I’d usually adopt a more flexible approach to my afternoons and would change my plans slightly based on how I would feel, what the weather would be like (super warm, rainy, or just mild temperature) and what my food/drinks status was. If I wouldn’t feel energised, I would try and reach my minimum next destination and maybe spend a bit more time during lunch, or drinking tea with Bedouins (more on that in a second). If I would feel really good, I would push for the next feasible camping site. When planning for water, I first anticipated I would need to refill my supplies at Humeima (a slight detour), but when arriving near Humeima, I had more than enough water to last for the next village, Shakriya, so I pushed for a later camping site.
The only day where I felt a bit pushed and pressured for time was my fifth day on the trail. I had decided to combine section 703 and 704 and hike from Wadi Al-Saif to Wadi Gseib (703) and on to Wadi Aheimar (704). I felt good, so decided to see if I could do a few kilometers from the next section (705) towards Humeima. But as I was well on my way, it started to rain. Rain in this time of year could potentially worst case lead to flash floods. And that’s something avoid – better safe than sorry. As the first part of the section is mainly through wadi, I felt the need to push towards the wild camp spot around kilometer 10.9 at Ain Aheimar, to make sure I was safe on higher ground (to avoid any chance of flash flood issues). Stressed by time (because of falling darkness), I really had to push to make it in time, clocking a total of 38km that day and arriving when it was already getting dark.
And then … Bedouins … my Bedouine routine (?)
Another recurring theme on the trail is Bedouin encounters. In general, they are the most warm, welcoming, inviting people you’ll ever meet. Only once on the trail I passed a tent where an older lady made sure to gesture me that I had to move on and get away. The other exceptions are the touristy areas around Petra and Wadi Rum, where over-tourism nudged bedouins into trying to make a profit out of every foreigner interaction – a “welcome tea” is often a commercial interactions. But apart from these few exceptions, your encounters with local bedouins will be amazing.
In the touristy areas around Petra and Wadi Rum I tend to politely decline invitations with a “no thank you” and/or explaining the end point of that days hike, usually giving the context for them to understand why I don’t want to spend time drinking tea. In the other areas, I would usually at least make a small chat (usually asking for the weather/rain, specifics about nearby trails or wells) and -if I would feel like it- join them for tea or even dinner. It was often a welcome, uplifting and energising break during long hiking days.
Evening routine on the Jordan Trail
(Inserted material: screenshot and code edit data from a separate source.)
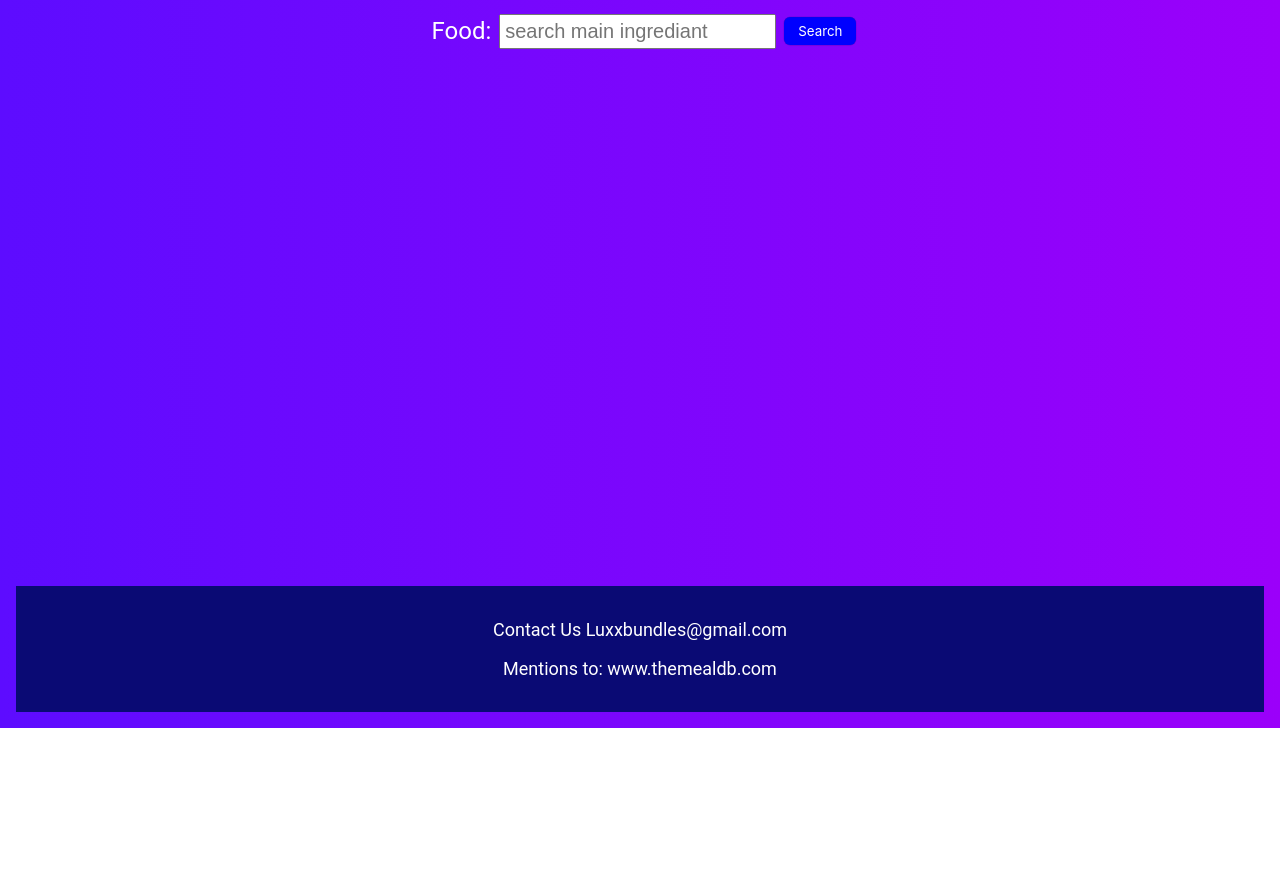
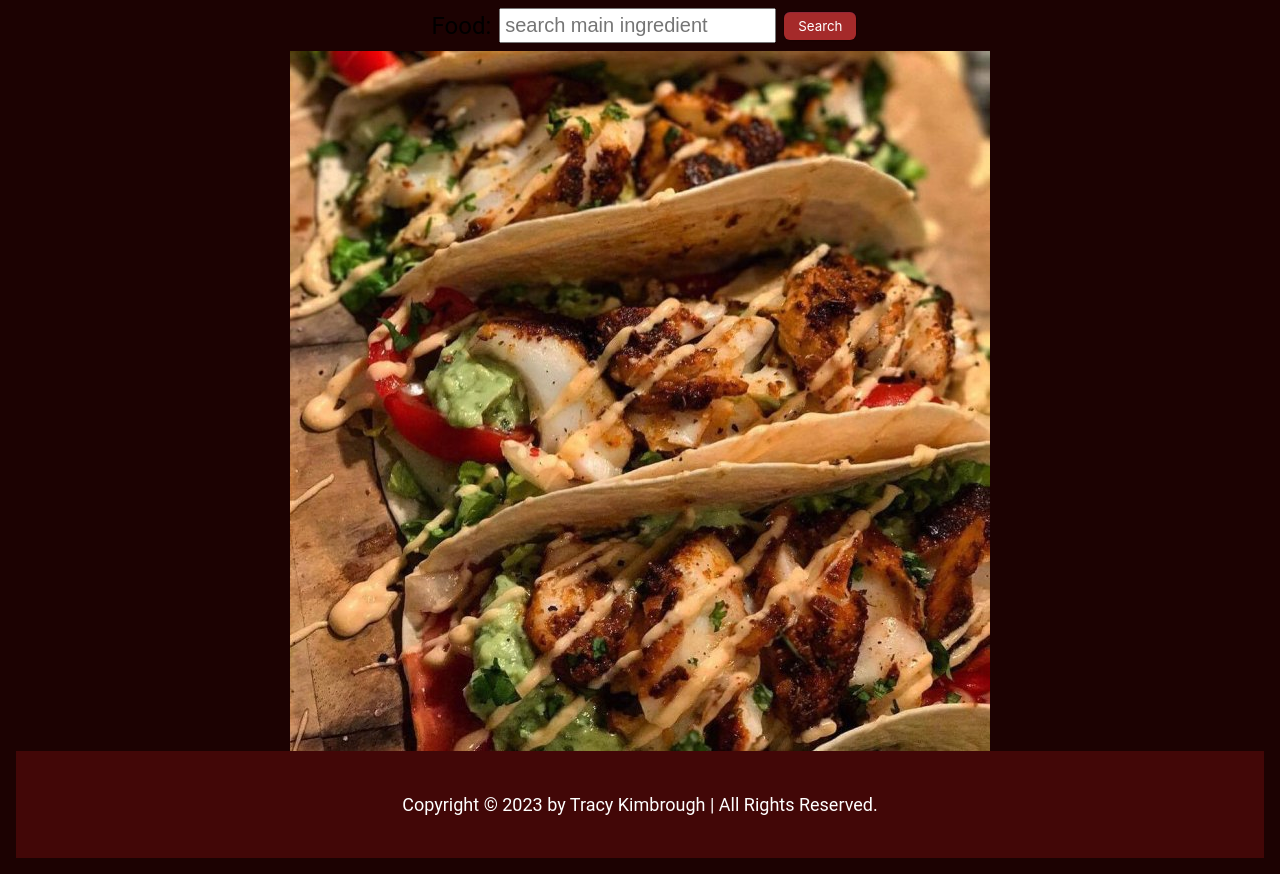
Before and after one commit to 1TracyK/food-lookup2, a plain HTML site: page index.html in a window 1280 px wide. Shown: the part 75-949 px from the top of the page. Before the commit the page ends 803 px from the top, so only its background shows below. Drawn offline with Linux system fonts and the light colour scheme.

Commit message:
css updates

```diff
--- a/food-lookup.js
+++ b/food-lookup.js
@@ -42,7 +42,6 @@ function getMealMarkup(meal) {
     `;
 }
 
-
 function renderRecipes(result) {
     let meals = result.meals;
     let html = '';
@@ -53,7 +52,7 @@ function renderRecipes(result) {
 }
 
 function getRecipe(recipe) {
-    fetch(`https://www.themealdb.com/api/json/v1/1/search.php?s=${recipe}`)
+    fetch('https://www.themealdb.com/api/json/v1/1/search.php?s=Pie')
         .then(data => data.json())
         .then(renderRecipes);
 }
--- a/index.html
+++ b/index.html
@@ -5,34 +5,39 @@
     <meta http-equiv="X-UA-Compatible" content="IE=edge">
     <meta name="viewport" content="width=device-width, initial-scale=1.0">
     <link rel="stylesheet" href="./style.css">
+    <meta http-equiv="refresh" content="30">
     <title>Recipe Lookup</title>
 </head>
 <body>
+
 <main>
     <h1>Recipe Lookup</h1>
     <form action= "#" method="GET" class=" food-form  js-food-form">
         <label class ="input-label">
             Food:
             <input type="text" class="text-input js-food-input " name="food-search-input "
-            placeholder="search main ingrediant"
-            required
+            placeholder="search main ingredient"
+            required0
             autocomplete="on">
         </label>
         <button type="submit" class="button-12">Search</button>
     </form>
 
 
+    <div class="bg-img">
+        <img src="images/food12.jpg" alt="">
+     </div>
+
     <div class="js-meal-list-container meal-list-container"></div>
+
 </main>
 
+<footer class="footer">
+    <p>Copyright &copy 2023 by Tracy Kimbrough | All Rights Reserved.</p>
 
-<footer class="outer-footer">
-    <p>Contact Us Luxxbundles@gmail.com</p>
-    <p>Mentions to: www.themealdb.com</p>
 </footer>
-
-
- <script src="./food-lookup.js"></script>
 
 </body>
 </html>
+
+ <script src="./food-lookup.js"></script>
--- a/style.css
+++ b/style.css
@@ -3,41 +3,29 @@
 html {
     font-size: 16px;
     box-sizing: border-box;
-
 }
-
 
 *, *::after, *::before {
     box-sizing: inherit;
 }
 
 body {
-
     margin: 1rem;
-    background: linear-gradient(
-    90deg,
-    rgba(93, 12, 255, 1) 0%,
-    rgba(155, 0, 250, 1) 100%);
-  color: #fff;
     font-family: Roboto;
+    background: rgb(28, 2, 2);
 }
 
-
-
-a, a:visited {
-    color: lightskyblue;
-}
-
-a:hover {
-    color: lightgreen;
-}
-
-a:active {
-    color: lightgoldenrodyellow;
+.bg-img {
+    position: relative;
+    width: 100%;
+    height: 100%;
+    border-radius: 100%;
+    display: flex;
+    justify-content:center;
 }
 
 main {
-    min-height: 80vh;
+    min-height: 85vh;
 }
 
 .main-title {
@@ -67,13 +55,11 @@ main {
     color: black;
 }
 
-
 .search-button {
     padding: 0.5rem;
     font-size: 1.25rem;
     cursor: pointer;
 }
-
 
 .button-12 {
     display: flex;
@@ -84,7 +70,7 @@ main {
     border-radius: 6px;
     border: none;
 
-  background:blue;
+    background: brown;
     box-shadow: 0px 0.5px 1px rgba(0, 0, 0, 0.1), inset 0px 0.5px 0.5px rgba(32, 16, 155, 0.247), 0px 0px 0px 0.5px rgba(0, 0, 0, 0.12);
     color:white;
     user-select: none;
@@ -107,7 +93,7 @@ main {
 
 .meal-container {
     margin: 1rem;
-    border: 5px inset blue;
+    border: 7px inset orange;
     padding: 1rem;
     display: flex;
     flex-direction: column;
@@ -122,10 +108,19 @@ main {
 }
 
 /* **************** footer styles ***************** */
-.outer-footer {
-    padding: 15px;
+.footer {
+    padding: 25px;
     text-align: center;
     color: white;
     font-size: 18px;
-    background-color: rgb(10, 10, 116);
+    background-color: rgb(66, 7, 7);
+    width: 100%;
+    height: 100%;
+    margin-bottom: 0;
+    margin-top: 0;
   }
+
+h1 {
+   color: orange;
+   margin-top:auto;
+}
```
Also changed, not shown: images/food10.jpg (added), images/food11.jpg (added), images/food12.jpg (added), 2 other files. Lines whose indentation alone changed are shown as unchanged.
Finally, the evening routine is mainly dictated by the sun set. In this time of year in Jordan, it is really getting dark around 16h45. That means I’d ideally reach my camp site of the day around 16h15, 16h45 latest. After checking out for the day using my Garmin InReach telling selected friends and family that I’m ok and where my camp is, I’d usually start boiling water and in the meantime set up my tent, which would mean I would usually have boiling hot water, by the time my tent was pitched, my inflatable mattress was ready and I had prepared my tent to go to sleep.
And after dinner, it’s usually brushing teeth, using a wet/wilderness wipe to at least have some sense of hygiene/cleanliness, taking off my lenses and get tot sleep. All usually before 18h00. That seems like insanely early, but is no luxury after 8+ hour hiking days usually and it often takes only a few minutes before me falling asleep.
And then … well … repeat routine.